▸ Material to process
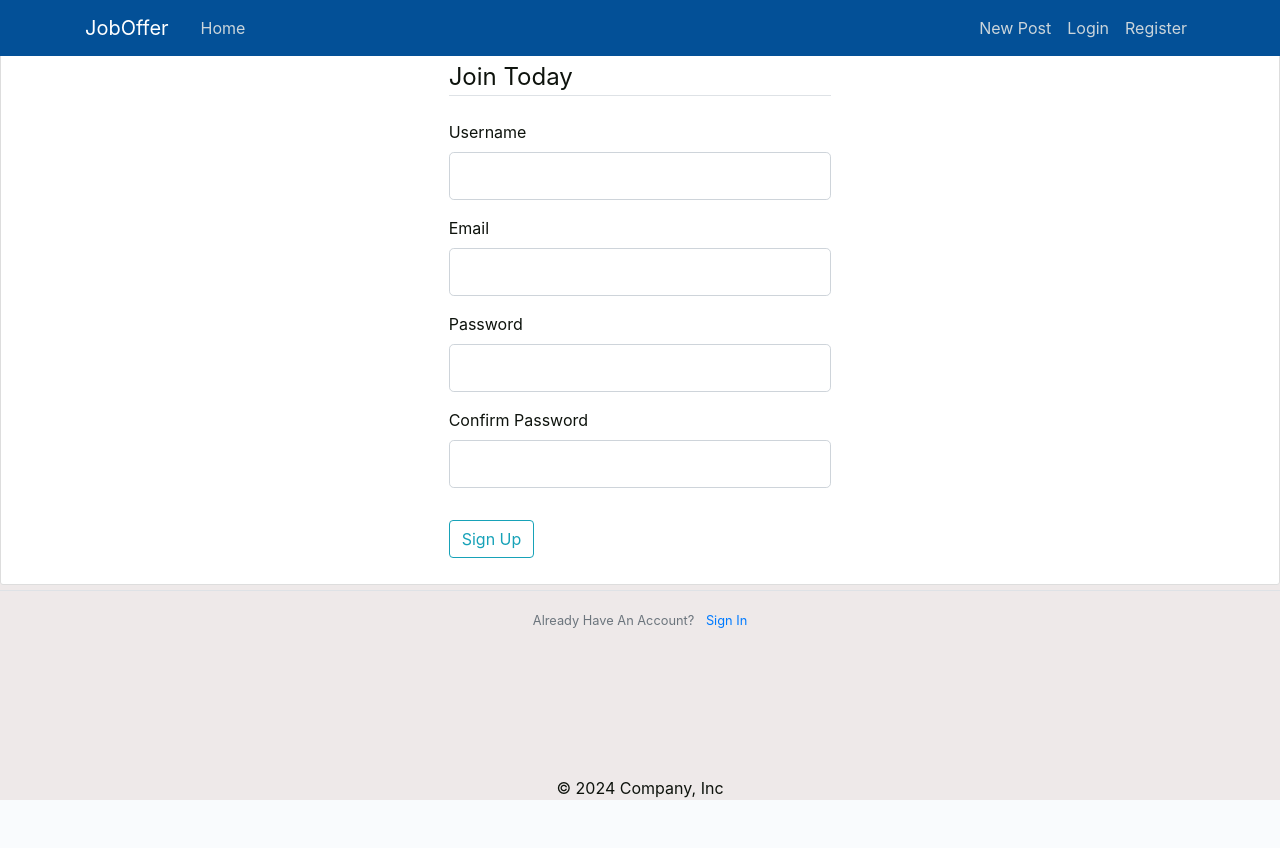
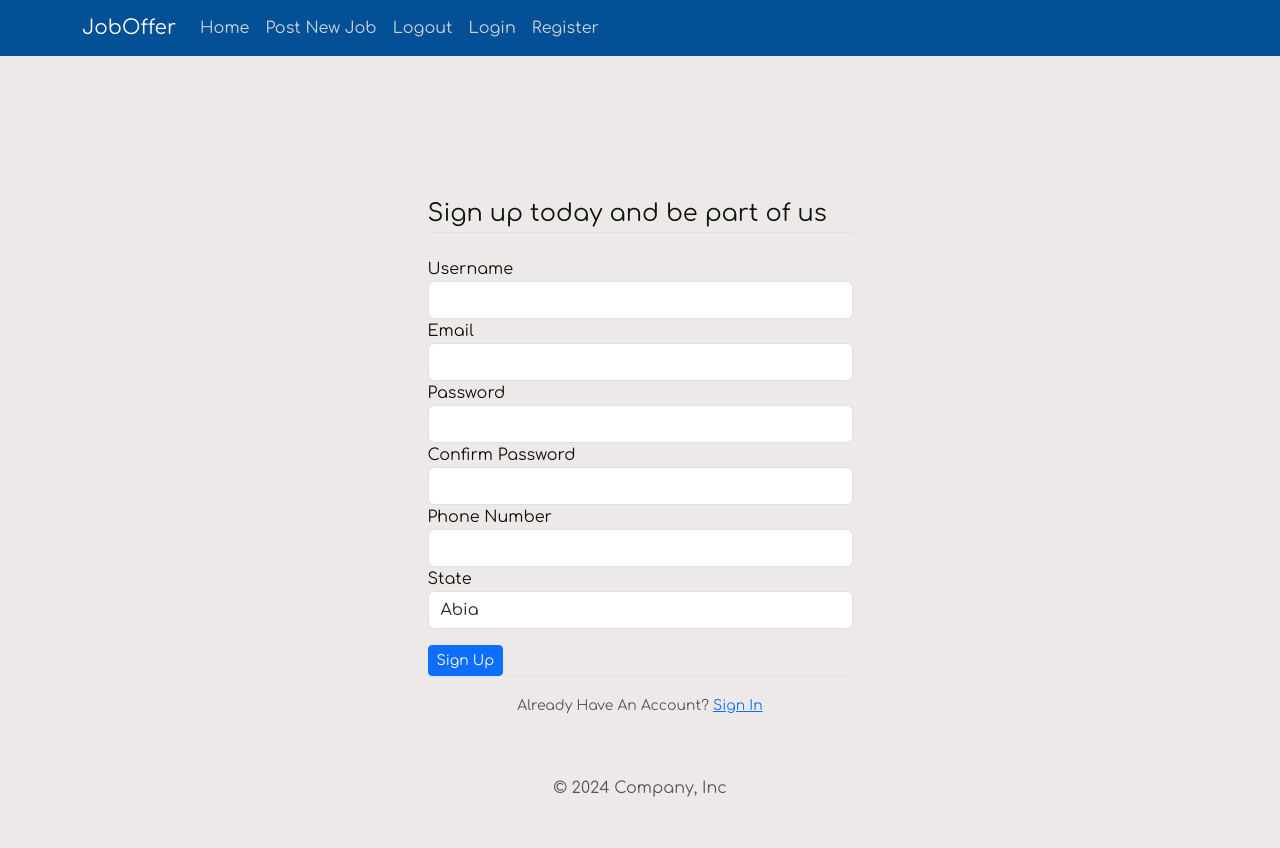
Before and after one commit to Tnkma/JobOffer, a Flask app: page /register in a window 1280 px wide. Before the commit the page ends 800 px from the top, so only its background shows below. Run offline with Flask 3, Linux system fonts and the light colour scheme; some libraries are stand-ins or nearby versions.

Commit message:
made progress

```diff
--- a/forms.py
+++ b/forms.py
@@ -1,7 +1,47 @@
 from flask_wtf import FlaskForm
-from wtforms import StringField, PasswordField, SubmitField, BooleanField
+from wtforms import StringField, PasswordField, SubmitField, BooleanField, SelectField
 from wtforms.validators import DataRequired, Length, Email, EqualTo
+from functions import validate_phone
 
+STATE_CHOICE = [
+    ('Abia', 'Abia'),
+    ('Adamawa', 'Adamawa'),
+    ('Akwa Ibom', 'Akwa Ibom'),
+    ('Anambra', 'Anambra'),
+    ('Bauchi', 'Bauchi'),
+    ('Bayelsa', 'Bayelsa'),
+    ('Benue', 'Benue'),
+    ('Borno', 'Borno'),
+    ('Cross River', 'Cross River'),
+    ('Delta', 'Delta'),
+    ('Ebonyi', 'Ebonyi'),
+    ('Edo', 'Edo'),
+    ('Ekiti', 'Ekiti'),
+    ('Enugu', 'Enugu'),
+    ('FCT', 'FCT'),
+    ('Gombe', 'Gombe'),
+    ('Imo', 'Imo'),
+    ('Jigawa', 'Jigawa'),
+    ('Kaduna', 'Kaduna'),
+    ('Kano', 'Kano'),
+    ('Katsina', 'Katsina'),
+    ('Kebbi', 'Kebbi'),
+    ('Kogi', 'Kogi'),
+    ('Kwara', 'Kwara'),
+    ('Lagos', 'Lagos'),
+    ('Nasarawa', 'Nasarawa'),
+    ('Niger', 'Niger'),
+    ('Ogun', 'Ogun'),
+    ('Ondo', 'Ondo'),
+    ('Osun', 'Osun'),
+    ('Oyo', 'Oyo'),
+    ('Plateau', 'Plateau'),
+    ('Rivers', 'Rivers'),
+    ('Sokoto', 'Sokoto'),
+    ('Taraba', 'Taraba'),
+    ('Yobe', 'Yobe'),
+    ('Zamfara', 'Zamfara')
+]
 
 class RegistrationForm(FlaskForm):
     username = StringField('Username',
@@ -11,8 +51,9 @@ class RegistrationForm(FlaskForm):
     password = PasswordField('Password', validators=[DataRequired()])
     confirm_password = PasswordField('Confirm Password',
                                      validators=[DataRequired(), EqualTo('password')])
+    Phone = StringField('Phone Number', validators=[validate_phone, DataRequired()])
+    state = SelectField('State', choices=STATE_CHOICE)
     submit = SubmitField('Sign Up')
-
 
 class LoginForm(FlaskForm):
     email = StringField('Email',
--- a/static/login.css
+++ b/static/login.css
@@ -4,14 +4,15 @@
 * {
     padding: 0;
     margin: 0;
-    font-family: sans-serif;
-    box-sizing: content-box;
+    font-family: comfortaa, sans-serif;
+    box-sizing: border-box;
 }
 
-body {
-    display: flex;
-    min-height: 100vh;
-    justify-content: center;
-    align-items: center;
-    background: #f1f1f1;
+form {
+    width: 40%;
+    padding: 20px;
+    border-radius: 20px;
+    align-content: center;
+    margin-bottom: 3rem;
+    margin-top: 4rem;
 }
--- a/static/main.css
+++ b/static/main.css
@@ -1,3 +1,8 @@
+* {
+  padding: 0;
+  margin: 0;
+
+}
 body {
     background: #eee9e9;
     color: #0e130d;
@@ -6,7 +11,6 @@ body {
 
   .footer {
     padding: 15px 0;
-    position: fixed;
     bottom: 0;
     width: 100%;
     background-color: #f8f9fa;
@@ -16,7 +20,6 @@ body {
   h1, h2, h3, h4, h5, h6 {
     color: #444444;
   }
-
   .bg-steel {
     background-color: #035097;
   }
--- a/templates/layout.html
+++ b/templates/layout.html
@@ -7,7 +7,7 @@
     <meta name="description" content="">
     <meta name="viewport" content="width=device-width, initial-scale=1, shrink-to-fit=no">
     <!-- Bootstrap CSS -->
-    <link rel="stylesheet" href="https://maxcdn.bootstrapcdn.com/bootstrap/4.0.0/css/bootstrap.min.css" integrity="sha384-Gn5384xqQ1aoWXA+058RXPxPg6fy4IWvTNh0E263XmFcJlSAwiGgFAW/dAiS6JXm" crossorigin="anonymous">
+    <link href="https://cdn.jsdelivr.net/npm/bootstrap@5.3.3/dist/css/bootstrap.min.css" rel="stylesheet" integrity="sha384-QWTKZyjpPEjISv5WaRU9OFeRpok6YctnYmDr5pNlyT2bRjXh0JMhjY6hW+ALEwIH" crossorigin="anonymous">
     <link rel="stylesheet" type="text/css" href="{{ url_for('static', filename='main.css') }}">
 </head>
 <body>
@@ -21,13 +21,10 @@
             <div class="collapse navbar-collapse" id="navbarToggle">
                 <div class="navbar-nav mr-auto">
                     <a class="nav-item nav-link" href="">Home</a>
-                   <!-- <a class="nav-item nav-link" href="">About</a> -->
+                    <a class="nav-item nav-link" href="">Post New Job</a>
                 </div>
-                <!-- Navbar Right Side -->
-                <div class="navbar-nav">
-                    <a class="nav-item nav-link" href="">New Post</a>
-                    <!--<a class="nav-item nav-link" href="">Account</a>-->
-                    <a class="nav-item nav-link" href=">Logout</a>
+                <div class="navbar-nav nav justify-content-end">
+                    <a class="nav-item nav-link" href="">Logout</a>
                     <a class="nav-item nav-link" href="">Login</a>
                     <a class="nav-item nav-link" href="">Register</a>
                 </div>
@@ -41,8 +38,6 @@
         <span class="text-body-secondary">&copy; 2024 Company, Inc</span>
     </footer>
 </div>
-<script src="https://code.jquery.com/jquery-3.2.1.slim.min.js" integrity="sha384-KJ3o2DKtIkvYIK3UENzmM7KCkRr/rE9/Qpg6aAZGJwFDMVNA/GpGFF93hXpG5KkN" crossorigin="anonymous"></script>
-<script src="https://cdnjs.cloudflare.com/ajax/libs/popper.js/1.12.9/umd/popper.min.js" integrity="sha384-ApNbgh9B+Y1QKtv3Rn7W3mgPxhU9K/ScQsAP7hUibX39j7fakFPskvXusvfa0b4Q" crossorigin="anonymous"></script>
-<script src="https://maxcdn.bootstrapcdn.com/bootstrap/4.0.0/js/bootstrap.min.js" integrity="sha384-JZR6Spejh4U02d8jOt6vLEHfe/JQGiRRSQQxSfFWpi1MquVdAyjUar5+76PVCmYl" crossorigin="anonymous"></script>
+    <script src="https://cdn.jsdelivr.net/npm/bootstrap@5.3.3/dist/js/bootstrap.bundle.min.js" integrity="sha384-YvpcrYf0tY3lHB60NNkmXc5s9fDVZLESaAA55NDzOxhy9GkcIdslK1eN7N6jIeHz" crossorigin="anonymous"></script>
 </body>
 </html>
--- a/templates/register.html
+++ b/templates/register.html
@@ -1,71 +1,97 @@
 {% extends "layout.html" %}
 {% block content %}
-<div class="content-section d-flex justify-content-center align-items-center vh-100">
-    <form method="POST" action="" class="col-md-4">
+<link rel="stylesheet" type="text/css" href="{{ url_for('static', filename='login.css') }}">
+<div class="container d-flex justify-content-center align-items-center vh-100">
+    <form method="POST" action="" class="col-md-5">
         {{ form.hidden_tag() }}
         <fieldset class="form-group">
-            <legend class="border-bottom mb-4">Join Today</legend>
+            <legend class="border-bottom mb-4">Sign up today and be part of us</legend>
             <div class="form-group">
                 {{ form.username.label(class="form-control-label") }}
                 {% if form.username.errors %}
-                    {{ form.username(class="form-control form-control-lg is-invalid") }}
+                    {{ form.username(class="form-control is-invalid") }}
                     <div class="invalid-feedback">
                         {% for error in form.username.errors %}
                             <span>{{ error }}</span>
                         {% endfor %}
                     </div>
                 {% else %}
-                    {{ form.username(class="form-control form-control-lg") }}
+                    {{ form.username(class="form-control") }}
                 {% endif %}
             </div>
             <div class="form-group">
                 {{ form.email.label(class="form-control-label") }}
                 {% if form.email.errors %}
-                    {{ form.email(class="form-control form-control-lg is-invalid") }}
+                    {{ form.email(class="form-control is-invalid") }}
                     <div class="invalid-feedback">
                         {% for error in form.email.errors %}
                             <span>{{ error }}</span>
                         {% endfor %}
                     </div>
                 {% else %}
-                    {{ form.email(class="form-control form-control-lg") }}
+                    {{ form.email(class="form-control form-control") }}
                 {% endif %}
             </div>
             <div class="form-group">
                 {{ form.password.label(class="form-control-label") }}
                 {% if form.password.errors %}
-                    {{ form.password(class="form-control form-control-lg is-invalid") }}
+                    {{ form.password(class="form-control is-invalid") }}
                     <div class="invalid-feedback">
                         {% for error in form.password.errors %}
                             <span>{{ error }}</span>
                         {% endfor %}
                     </div>
                 {% else %}
-                    {{ form.password(class="form-control form-control-lg") }}
+                    {{ form.password(class="form-control") }}
                 {% endif %}
             </div>
             <div class="form-group">
                 {{ form.confirm_password.label(class="form-control-label") }}
                 {% if form.confirm_password.errors %}
-                    {{ form.confirm_password(class="form-control form-control-lg is-invalid") }}
+                    {{ form.confirm_password(class="form-control is-invalid") }}
                     <div class="invalid-feedback">
                         {% for error in form.confirm_password.errors %}
                             <span>{{ error }}</span>
                         {% endfor %}
                     </div>
                 {% else %}
-                    {{ form.confirm_password(class="form-control form-control-lg") }}
+                    {{ form.confirm_password(class="form-control") }}
                 {% endif %}
             </div>
+            <div class="form-group">
+                {{ form.Phone.label(class="form-control-label") }}
+                {% if form.Phone.errors %}
+                    {{ form.Phone(class="form-control is-invalid") }}
+                    <div class="invalid-feedback">
+                        {% for error in form.Phone.errors %}
+                            <span>{{ error }}</span>
+                        {% endfor %}
+                    </div>
+                {% else %}
+                    {{ form.Phone(class="form-control") }}
+                {% endif %}
+            </div>
+            <div class="form-group">
+                {{ form.state.label(class="form-control-label") }}
+                {% if form.state.errors %}
+                    {{ form.state(class="form-control is-invalid") }}
+                    <div class="invalid-feedback">
+                        {% for error in form.state.errors %}
+                            <span>{{ error }}</span>
+                        {% endfor %}
+                    </div>
+                {% else %}
+                    {{ form.state(class="form-control") }}
+                {% endif %}
         </fieldset>
         <div class="form-group">
-            {{ form.submit(class="btn btn-outline-info") }}
+            {{ form.submit(class="btn btn-primary btn-sm mt-3") }}
+        </div>
+        <div class="border-top pt-3 text-center">
+            <small class="text-muted mt-2">
+                Already Have An Account? <a class="ml-2" href="{{ url_for('login') }}">Sign In</a>
+            </small>
         </div>
     </form>
 </div>
-<div class="border-top pt-3 text-center">
-    <small class="text-muted">
-        Already Have An Account? <a class="ml-2" href="{{ url_for('login') }}">Sign In</a>
-    </small>
-</div>
 {% endblock content %}
```
Also changed, not shown: functions.py (added, +15 -0 lines), templates/login.html (+40 -13 lines), 1 other file.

▸ Exercise details
From the entries, copy out each line containing the word "import".

▸ Answer area
 from flask_wtf import FlaskForm
-from wtforms import StringField, PasswordField, SubmitField, BooleanField
+from wtforms import StringField, PasswordField, SubmitField, BooleanField, SelectField
 from wtforms.validators import DataRequired, Length, Email, EqualTo
+from functions import validate_phone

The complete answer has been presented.